* RECORDS SUPPLIED *
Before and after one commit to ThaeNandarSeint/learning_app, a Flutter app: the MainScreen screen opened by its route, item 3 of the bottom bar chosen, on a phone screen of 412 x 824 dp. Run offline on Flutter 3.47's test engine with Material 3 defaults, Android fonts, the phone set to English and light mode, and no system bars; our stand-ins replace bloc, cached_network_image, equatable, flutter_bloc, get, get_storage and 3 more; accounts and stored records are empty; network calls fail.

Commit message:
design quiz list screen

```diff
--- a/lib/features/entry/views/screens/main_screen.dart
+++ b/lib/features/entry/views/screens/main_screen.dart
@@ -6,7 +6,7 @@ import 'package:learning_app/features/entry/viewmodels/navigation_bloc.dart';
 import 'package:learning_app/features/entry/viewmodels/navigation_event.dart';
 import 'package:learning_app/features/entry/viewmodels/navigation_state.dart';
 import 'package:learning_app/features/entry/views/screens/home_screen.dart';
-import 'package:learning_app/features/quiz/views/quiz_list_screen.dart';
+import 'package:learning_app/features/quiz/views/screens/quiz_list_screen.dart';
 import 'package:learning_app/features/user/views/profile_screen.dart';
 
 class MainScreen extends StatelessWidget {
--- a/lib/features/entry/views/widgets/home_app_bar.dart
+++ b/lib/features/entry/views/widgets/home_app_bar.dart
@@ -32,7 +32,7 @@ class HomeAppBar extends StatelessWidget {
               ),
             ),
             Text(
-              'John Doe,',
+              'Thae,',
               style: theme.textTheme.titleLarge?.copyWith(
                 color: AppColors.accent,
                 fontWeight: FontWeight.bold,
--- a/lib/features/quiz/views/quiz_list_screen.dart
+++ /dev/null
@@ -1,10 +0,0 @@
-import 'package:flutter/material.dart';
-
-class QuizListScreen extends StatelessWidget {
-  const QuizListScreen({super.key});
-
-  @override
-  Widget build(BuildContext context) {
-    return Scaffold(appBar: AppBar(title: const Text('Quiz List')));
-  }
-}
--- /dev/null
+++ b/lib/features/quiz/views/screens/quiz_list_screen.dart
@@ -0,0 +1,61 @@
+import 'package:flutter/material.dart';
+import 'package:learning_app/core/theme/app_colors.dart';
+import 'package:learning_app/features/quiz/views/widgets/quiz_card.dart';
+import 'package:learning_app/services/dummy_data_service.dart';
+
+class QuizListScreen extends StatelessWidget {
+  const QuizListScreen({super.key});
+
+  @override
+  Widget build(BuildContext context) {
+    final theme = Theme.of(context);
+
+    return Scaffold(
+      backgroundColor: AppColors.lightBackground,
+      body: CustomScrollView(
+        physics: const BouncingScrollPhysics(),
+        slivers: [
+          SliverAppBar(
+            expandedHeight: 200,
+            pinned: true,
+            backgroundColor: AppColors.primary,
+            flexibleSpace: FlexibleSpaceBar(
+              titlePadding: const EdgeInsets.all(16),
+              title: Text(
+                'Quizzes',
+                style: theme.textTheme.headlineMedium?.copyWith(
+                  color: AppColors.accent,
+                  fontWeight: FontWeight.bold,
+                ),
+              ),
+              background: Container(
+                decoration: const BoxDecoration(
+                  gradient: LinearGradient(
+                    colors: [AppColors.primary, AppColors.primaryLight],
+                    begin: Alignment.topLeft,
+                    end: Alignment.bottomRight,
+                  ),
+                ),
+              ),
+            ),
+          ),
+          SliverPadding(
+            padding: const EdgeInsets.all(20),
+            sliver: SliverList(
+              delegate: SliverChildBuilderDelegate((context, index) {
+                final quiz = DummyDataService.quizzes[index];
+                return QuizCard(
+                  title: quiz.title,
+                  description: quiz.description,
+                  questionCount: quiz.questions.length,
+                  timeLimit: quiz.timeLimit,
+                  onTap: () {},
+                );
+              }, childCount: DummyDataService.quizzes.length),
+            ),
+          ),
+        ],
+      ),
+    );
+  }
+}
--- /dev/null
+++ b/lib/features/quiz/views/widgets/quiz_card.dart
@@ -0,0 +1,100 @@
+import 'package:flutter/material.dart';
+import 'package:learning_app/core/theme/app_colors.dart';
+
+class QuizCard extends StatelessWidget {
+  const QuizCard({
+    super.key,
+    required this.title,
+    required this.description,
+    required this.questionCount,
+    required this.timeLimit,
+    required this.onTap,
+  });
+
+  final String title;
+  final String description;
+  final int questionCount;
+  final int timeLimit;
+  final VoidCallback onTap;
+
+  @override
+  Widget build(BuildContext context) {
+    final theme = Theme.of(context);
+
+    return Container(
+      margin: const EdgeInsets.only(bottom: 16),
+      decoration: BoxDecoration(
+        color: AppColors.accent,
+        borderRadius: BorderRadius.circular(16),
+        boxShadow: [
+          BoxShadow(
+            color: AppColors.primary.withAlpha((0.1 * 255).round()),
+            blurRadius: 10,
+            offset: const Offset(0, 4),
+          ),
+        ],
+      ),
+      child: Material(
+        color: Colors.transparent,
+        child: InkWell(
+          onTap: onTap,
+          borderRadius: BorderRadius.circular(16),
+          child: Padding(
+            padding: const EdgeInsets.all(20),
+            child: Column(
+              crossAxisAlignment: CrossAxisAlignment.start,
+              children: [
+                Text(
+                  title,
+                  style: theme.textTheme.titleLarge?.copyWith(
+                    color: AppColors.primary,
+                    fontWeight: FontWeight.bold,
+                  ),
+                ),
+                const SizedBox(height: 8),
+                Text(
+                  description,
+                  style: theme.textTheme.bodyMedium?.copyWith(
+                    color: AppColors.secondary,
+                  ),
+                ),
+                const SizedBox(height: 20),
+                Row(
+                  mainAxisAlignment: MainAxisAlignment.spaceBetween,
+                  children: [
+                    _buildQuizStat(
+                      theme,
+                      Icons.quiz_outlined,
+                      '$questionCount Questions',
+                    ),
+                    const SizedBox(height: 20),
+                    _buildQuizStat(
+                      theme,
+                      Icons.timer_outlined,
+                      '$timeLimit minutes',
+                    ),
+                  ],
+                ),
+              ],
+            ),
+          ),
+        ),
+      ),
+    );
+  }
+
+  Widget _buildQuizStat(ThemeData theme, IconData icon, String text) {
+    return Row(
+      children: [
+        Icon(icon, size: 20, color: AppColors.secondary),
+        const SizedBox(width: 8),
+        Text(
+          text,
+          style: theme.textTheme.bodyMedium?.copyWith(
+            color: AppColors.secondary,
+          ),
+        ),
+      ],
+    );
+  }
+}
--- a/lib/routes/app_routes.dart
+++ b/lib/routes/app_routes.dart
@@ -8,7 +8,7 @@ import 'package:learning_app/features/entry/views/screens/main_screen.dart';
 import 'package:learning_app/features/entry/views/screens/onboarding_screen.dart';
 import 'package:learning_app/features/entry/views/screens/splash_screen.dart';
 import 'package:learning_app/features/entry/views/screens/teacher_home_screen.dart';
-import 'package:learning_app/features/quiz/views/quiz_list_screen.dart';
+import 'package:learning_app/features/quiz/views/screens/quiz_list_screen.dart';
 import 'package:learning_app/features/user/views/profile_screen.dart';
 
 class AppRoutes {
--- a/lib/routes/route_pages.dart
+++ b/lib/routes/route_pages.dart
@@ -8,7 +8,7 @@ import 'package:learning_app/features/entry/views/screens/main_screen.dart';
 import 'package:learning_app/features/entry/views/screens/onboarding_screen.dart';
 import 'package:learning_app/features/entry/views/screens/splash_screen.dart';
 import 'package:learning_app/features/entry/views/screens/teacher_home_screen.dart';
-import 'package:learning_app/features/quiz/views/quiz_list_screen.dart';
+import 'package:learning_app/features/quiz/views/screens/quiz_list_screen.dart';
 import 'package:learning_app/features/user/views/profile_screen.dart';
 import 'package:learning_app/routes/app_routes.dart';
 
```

* EXERCISE AIM *
Work out how many lines of the preceding data contain the word "theme". Reply with that number only.

* SOLUTION TO THIS EXERCISE *
12